Since the start of 2014, just seven times have Mercedes not won a Formula One grand prix. Six of them have been through strategy mistakes or collisions between Lewis Hamilton and Nico Rosberg, but the 2015 Singapore Grand Prix was different.
Struggling all weekend the W06 couldn’t turn its tyres on, with the duo qualifying on the third row, and Rosberg finishing fourth and Hamilton not seeing the chequer. The team are confident that they have got on top on the issues and will bounce back around Marina Bay this weekend, but no-one will know for sure until race-pace and qualifying simulations are completed.
Singapore is, alongside Monaco, one of the tracks where engine power isn’t as beneficial. Instead a strong chassis is the way to go. That means Red Bull will be Mercedes’ closet challengers, as the RB12 is the best chassis on the grid. But that’s only the start.
Sebastian Vettel is the king of Singapore, winning four of the eight races so far, including three in a row between 2011-2013 and has finished either first or second since 2010. Hamilton and Fernando Alonso are the other two to have won the race, each doing so on two occasions.
But behind them, McLaren will be hoping to show just how good their chassis is, whilst Toro Rosso’s strong car will put their drivers up the timing sheets, as the 2015 engine they are running will not be as much of a handicap as at previous races.
Force India will be wanting to close the gap to Williams in fourth, as the latter are expected to struggle as the track doesn’t suit the characteristics of the FW38.
It means that come the second part of qualifying on Saturday afternoon, there could be an almighty battle to get into the top 10, with 12-14 cars aiming to make it to the shootout for pole position.
What happened last year?
In Mercedes worst performance since their domination of the sport started, they hauled just 12 points for fourth for Rosberg, whilst engine related issues led to Hamilton posting his only DNF of the year.

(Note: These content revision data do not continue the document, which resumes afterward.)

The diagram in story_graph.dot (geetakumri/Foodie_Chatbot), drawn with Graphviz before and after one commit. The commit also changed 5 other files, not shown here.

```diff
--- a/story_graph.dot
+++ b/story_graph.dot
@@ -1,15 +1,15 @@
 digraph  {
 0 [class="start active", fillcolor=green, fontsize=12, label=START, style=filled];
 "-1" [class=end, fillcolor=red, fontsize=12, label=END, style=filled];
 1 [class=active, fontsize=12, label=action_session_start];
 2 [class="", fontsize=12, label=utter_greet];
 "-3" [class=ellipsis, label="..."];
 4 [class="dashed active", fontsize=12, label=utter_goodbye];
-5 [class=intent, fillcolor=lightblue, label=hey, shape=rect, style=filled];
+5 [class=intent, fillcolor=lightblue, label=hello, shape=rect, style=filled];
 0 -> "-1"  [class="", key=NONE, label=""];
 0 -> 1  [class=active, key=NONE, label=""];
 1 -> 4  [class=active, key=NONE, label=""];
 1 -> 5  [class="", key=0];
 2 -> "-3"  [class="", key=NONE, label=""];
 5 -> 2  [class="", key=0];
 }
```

Meanwhile up front, Vettel was imperious in qualifying, taking Ferrari’s first pole since 2012 before easing away from the chasing pack, led by Daniel Ricciardo to take his third win of the year. Kimi Raikkonen claimed another podium, as it was a race of what if’s for the team from Maranello.
Throughout the field, underway the stadium section in Sector 3, many drivers suffered mysterious gearbox failures, only for them to start working again moments later. This was attributed to the underground network and passing trains, a problem which has hampered car electronics since the inaugural race in 2008.
Where will there be some overtakes?
Overtaking is notoriously difficult around Marina Bay, with their being three main points to do so. The end of the longest straight, Raffles Boulevard, provides the best opportunity, as it houses the second DRS zone. Turn 13, at the end of the Anderson Bridge is also an overtaking spot, as Felipe Massa memorably did so in 2012 on Bruno Senna’s Williams.
Turn 14, at the end of Esplanade Drive also is a good overtaking spot, fast, down-hill to make a move here, you must time it right, or you will do a Michael Schumacher in 2012 and crash into the back of the car ahead, Jean-Eric Vergne for the record.
After that the cars head off into a tight, twisty section of track, where overtaking is nearly impossible between turns 16-7. The first DRS zone is along the pit-straight and although isn’t strong enough to enable a move to made, it sets up a potential move into Turn 7, the corner at the end of Raffles.
What tyres are Pirelli bringing?
As Singapore is a street track, the Ultrasoft tyre will be in use, as Pirelli are bringing their softest available set of tyres, with the SuperSoft and Soft tyres also being brought. As always, the Intermediate and Wet tyres will be on stand-by to be used if needed.
Will it rain?
Surprisingly, given the heat and humidity of Singapore, and its proximity to the equator, there has never been a wet race, although sudden thunderstorms are not uncommon.
The mercury is expected to hit 32C throughout the on-track action days, although this will obviously drop as time ticks around to 20:00pm local time, when the lights go out.
Race-day is the most threatened by the chance of rain, at 80%, although the bad weather is more likely to hit earlier in the day, then affect the race.
When is it on?
So that the race can be run at night, the paddock stays on European time throughout the weekend, meaning breakfast is at 16:00pm local time, and lunch four hours later.
Therefore, the times remain on the European schedule, but with a few minor tweaks. FP1 gets underway at 11:00am on Friday morning UK time, and qualifying 14:00pm on Saturday afternoon.
The race is lights out at the familiar time of 13:00pm UK time on Sunday afternoon.
As ever Sky Sports F1 will show live coverage of every session, with Channel 4 providing a comprehensive highlights package to free-view viewers later on Saturday and Sunday evenings.
First Practice – 11:00am – 12:30am – Friday
Second Practice – 14:30pm – 16:00pm – Friday
Third Practice – 11:00pm – 12:00pm – Saturday
Qualifying – 14:00pm – 15:00pm – Saturday
Race – the 61 laps of the 2016 Singapore Grand Prix gets underway at 13:00pm on Sunday.
All times BST.